WHAT TO DO: Every line below that has the string "PROTOTYPE" needs to be copied.
* * * *
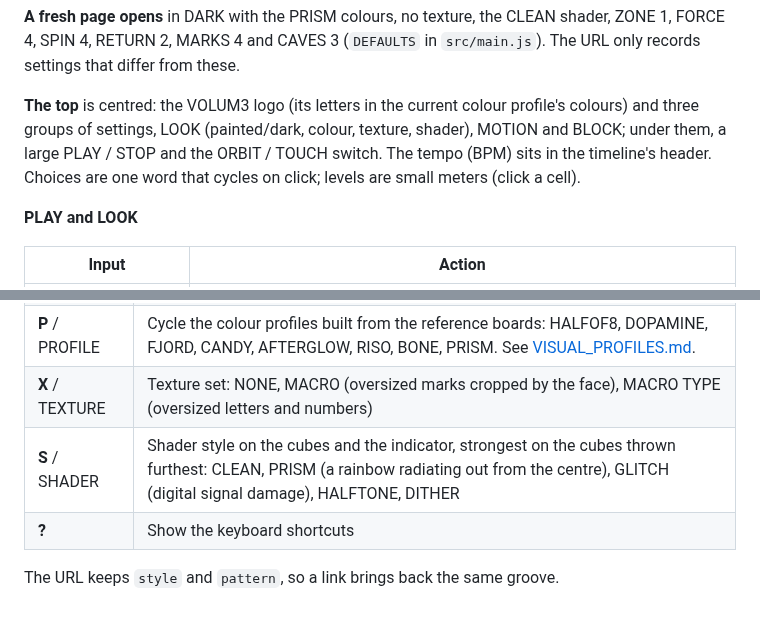
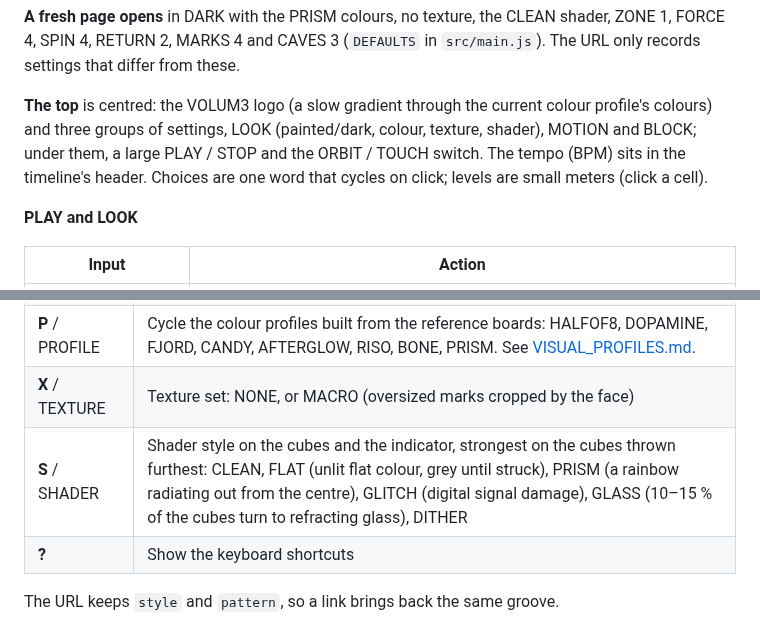
Before and after one commit to Pashyndr1k/Volum3, a Markdown page: docs/PROTOTYPE.md, 2 parts joined by grey strips. Drawn GitHub-style.

```diff
--- a/docs/PROTOTYPE.md
+++ b/docs/PROTOTYPE.md
@@ -22,7 +22,7 @@ Click anywhere once to enable sound, since browsers block audio until the page g
 
 **A fresh page opens** in DARK with the PRISM colours, no texture, the CLEAN shader, ZONE 1, FORCE 4, SPIN 4, RETURN 2, MARKS 4 and CAVES 3 (`DEFAULTS` in `src/main.js`). The URL only records settings that differ from these.
 
-**The top** is centred: the VOLUM3 logo (its letters in the current colour profile's colours) and three groups of settings, LOOK (painted/dark, colour, texture, shader), MOTION and BLOCK; under them, a large PLAY / STOP and the ORBIT / TOUCH switch. The tempo (BPM) sits in the timeline's header. Choices are one word that cycles on click; levels are small meters (click a cell).
+**The top** is centred: the VOLUM3 logo (a slow gradient through the current colour profile's colours) and three groups of settings, LOOK (painted/dark, colour, texture, shader), MOTION and BLOCK; under them, a large PLAY / STOP and the ORBIT / TOUCH switch. The tempo (BPM) sits in the timeline's header. Choices are one word that cycles on click; levels are small meters (click a cell).
 
 **PLAY and LOOK**
 
@@ -75,8 +75,8 @@ is in the colour its cubes take. The playhead is the indicator's angle.
 | **V** / LOOK PAINTED | Every cube wears its part's colour; cubes with no note are dark |
 | **V** / LOOK DARK | Every cube is dark grey and colourless at rest. Struck, it lights up in a vivid version of its colour; the further it is thrown from its place in the block, the closer it gets to white (fully white at a hard hit's usual reach for the current FORCE). Small wobbles from a neighbour's hit leave it grey. |
 | **P** / PROFILE | Cycle the colour profiles built from the reference boards: HALFOF8, DOPAMINE, FJORD, CANDY, AFTERGLOW, RISO, BONE, PRISM. See [VISUAL_PROFILES.md](VISUAL_PROFILES.md). |
-| **X** / TEXTURE | Texture set: NONE, MACRO (oversized marks cropped by the face), MACRO TYPE (oversized letters and numbers) |
-| **S** / SHADER | Shader style on the cubes and the indicator, strongest on the cubes thrown furthest: CLEAN, PRISM (a rainbow radiating out from the centre), GLITCH (digital signal damage), HALFTONE, DITHER |
+| **X** / TEXTURE | Texture set: NONE, or MACRO (oversized marks cropped by the face) |
+| **S** / SHADER | Shader style on the cubes and the indicator, strongest on the cubes thrown furthest: CLEAN, FLAT (unlit flat colour, grey until struck), PRISM (a rainbow radiating out from the centre), GLITCH (digital signal damage), GLASS (10–15 % of the cubes turn to refracting glass), DITHER |
 | **?** | Show the keyboard shortcuts |
 
 The URL keeps `style` and `pattern`, so a link brings back the same groove.
```
Also changed, not shown: docs/VISUAL_PROFILES.md (+20 -14 lines), docs/img/shader-styles.jpg, docs/img/texture-sets.jpg, 6 other files.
* * * *
ANSWER TO THE PROBLEM:
Before and after one commit to Pashyndr1k/Volum3, a Markdown page: docs/PROTOTYPE.md, 2 parts joined by grey strips. Drawn GitHub-style.
--- a/docs/PROTOTYPE.md
+++ b/docs/PROTOTYPE.md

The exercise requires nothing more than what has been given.